Environmentally friendly offices used to be outliers. Strictly for companies coasting on an eco reputation or those trying to be at the forefront of modern design. That’s no longer the case. Green offices are becoming increasingly common and taking over commercial spaces.
Just look at the stats. In the US alone, the green building market is worth a hefty $81 billion, with a huge chunk of that representing commercial construction. In 2006, the United States had 296 LEED-certified projects (i.e. projects that have a ‘green’ rubber stamp). The average the last few years? Over 70,000. Major corporations like Bloomberg are investing in green offices, while initiatives like Containerville in London house 110 eco-friendly small businesses.
Why is this shift happening? Yes, it’s ultimately down to the environment and sustainability. But the explanatory factors are a little more complex than that.
Going Green Boosts Company Reputation
Turning your office eco friendly is a surefire way to boost your business reputation. It not only leads to positive publicity (and it’s mostly free!), but consumers actively seek companies that have a strong focus on being green. Having a green office therefore has a direct effect on sales and conversions.
According to research conducted by Nielsen, 85% of millennials care about whether companies implement eco-friendly policies. Gen X sits at 79%, while Baby Boomers care at a rate of 72%. No matter how you slice it, these are significant numbers.
It’s the Cost-Effective Option
Going green used to be a moral choice that came at a price. And while investing in green initiatives requires an up-front cost, the fact is that for most companies it will result in savings over time:
- Government incentives. Policy is wanting to push companies towards greener options by way of financial incentives. For example, many countries offer tax breaks and grants.
- Alternative energy is cheaper. Reports show that alternative energy is more cost-effective over time. Considering energy is one of the highest office costs, companies are taking notice.
- Employee retention and productivity. We’ll go over this in more detail in the next point, but green offices reduce employee churn and increase net productivity.
Greener Offices = Happy and More Productive Staff
Greener offices also have a positive effect on the individual. This is because, generally speaking, what’s good for the environment is also good for the employee. Things like improving air quality, the availability of natural light, and an abundance of green spaces, all lead to happier and more productive employees.
And this isn’t just down to anecdotal evidence. Because green initiatives can cost a large up-front investment, extensive studies have been done to see how they can affect the bottom line.

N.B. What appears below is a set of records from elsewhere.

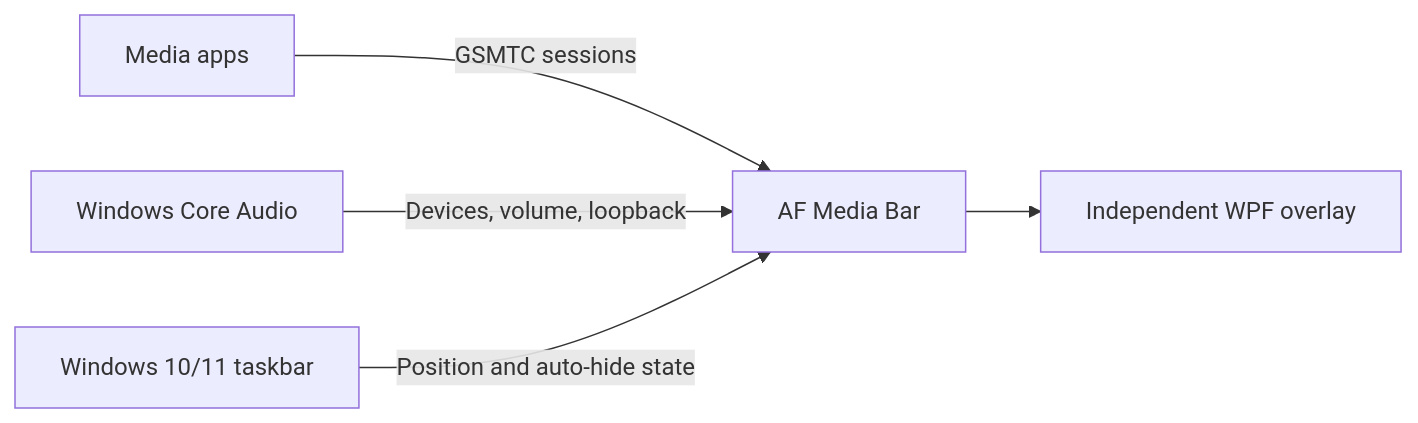
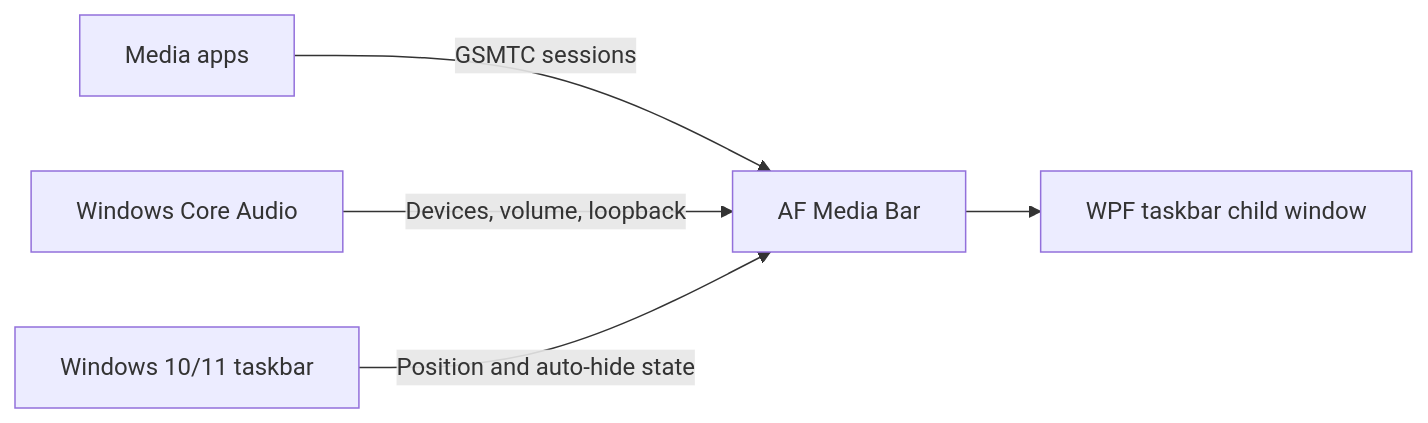
Before and after one commit to Fervent-Tempo/AF-Media-Bar: the diagram in README.en-US.md, drawn with Mermaid. The commit also changed other lines of this file and 10 other files, not shown here.

Commit message:
重构任务栏窗口托管 / Refactor taskbar window hosting

````diff
--- a/README.en-US.md
+++ b/README.en-US.md
@@ -76,7 +76,7 @@
 ```mermaid
 flowchart LR
     A[Media apps] -->|GSMTC sessions| B[AF Media Bar]
     C[Windows Core Audio] -->|Devices, volume, loopback| B
     D[Windows 10/11 taskbar] -->|Position and auto-hide state| B
-    B --> E[Independent WPF overlay]
+    B --> E[WPF taskbar child window]
 ```
````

The results are exceedingly positive:
- Saint-Gobain’s North American HQ doubled productivity after a move to a greener office.
- Skanska saw a 66% reduction in sick leave as a result of improved layout, noise control, air quality, and lighting.
- Heerema Marine Contractors is projected to save $47 million over 20 years after a move to a greener office in Amsterdam.
Employees Are Demanding Green Offices
Compared to just a few years ago, the average person is far more aware of environmental concerns. Issues such as employee wellbeing have also reached the forefront of discussion. In short: employees are demanding that their bosses invest in sustainable eco-friendly office environments.
This is primarily for two reasons. First, individuals want to work for companies that make a positive influence on the planet. Research shows that employees are willing to take a pay cut to move to a company that invests in green initiatives. Second, employees want an office that promotes health and wellbeing. Improved ventilation, better lighting, eco-friendly materials, and access to nature tick all of these boxes.
The Environment Needs It
Earth is suffering. Since the early 2000s, over 300 peer-reviewed scientific studies all point to an increase in extreme weather events. The majority of these events show that it’s down to us, to human-led climate change. And the message has started to sink in. We’re acting because we have to. Because going green isn’t something that will affect the long-term, but the current generation.
Our final point to explain the growth of green offices is that there’s simply no other alternative if we want to save our environment. While there’s still time. Climate change is real and scientists agree: human activity is responsible for it. But there’s light at the end of the tunnel. Offices around the world have started to do their part, governments are changing their policies, and individuals are altering day-to-day behaviour to limit negative environmental effects.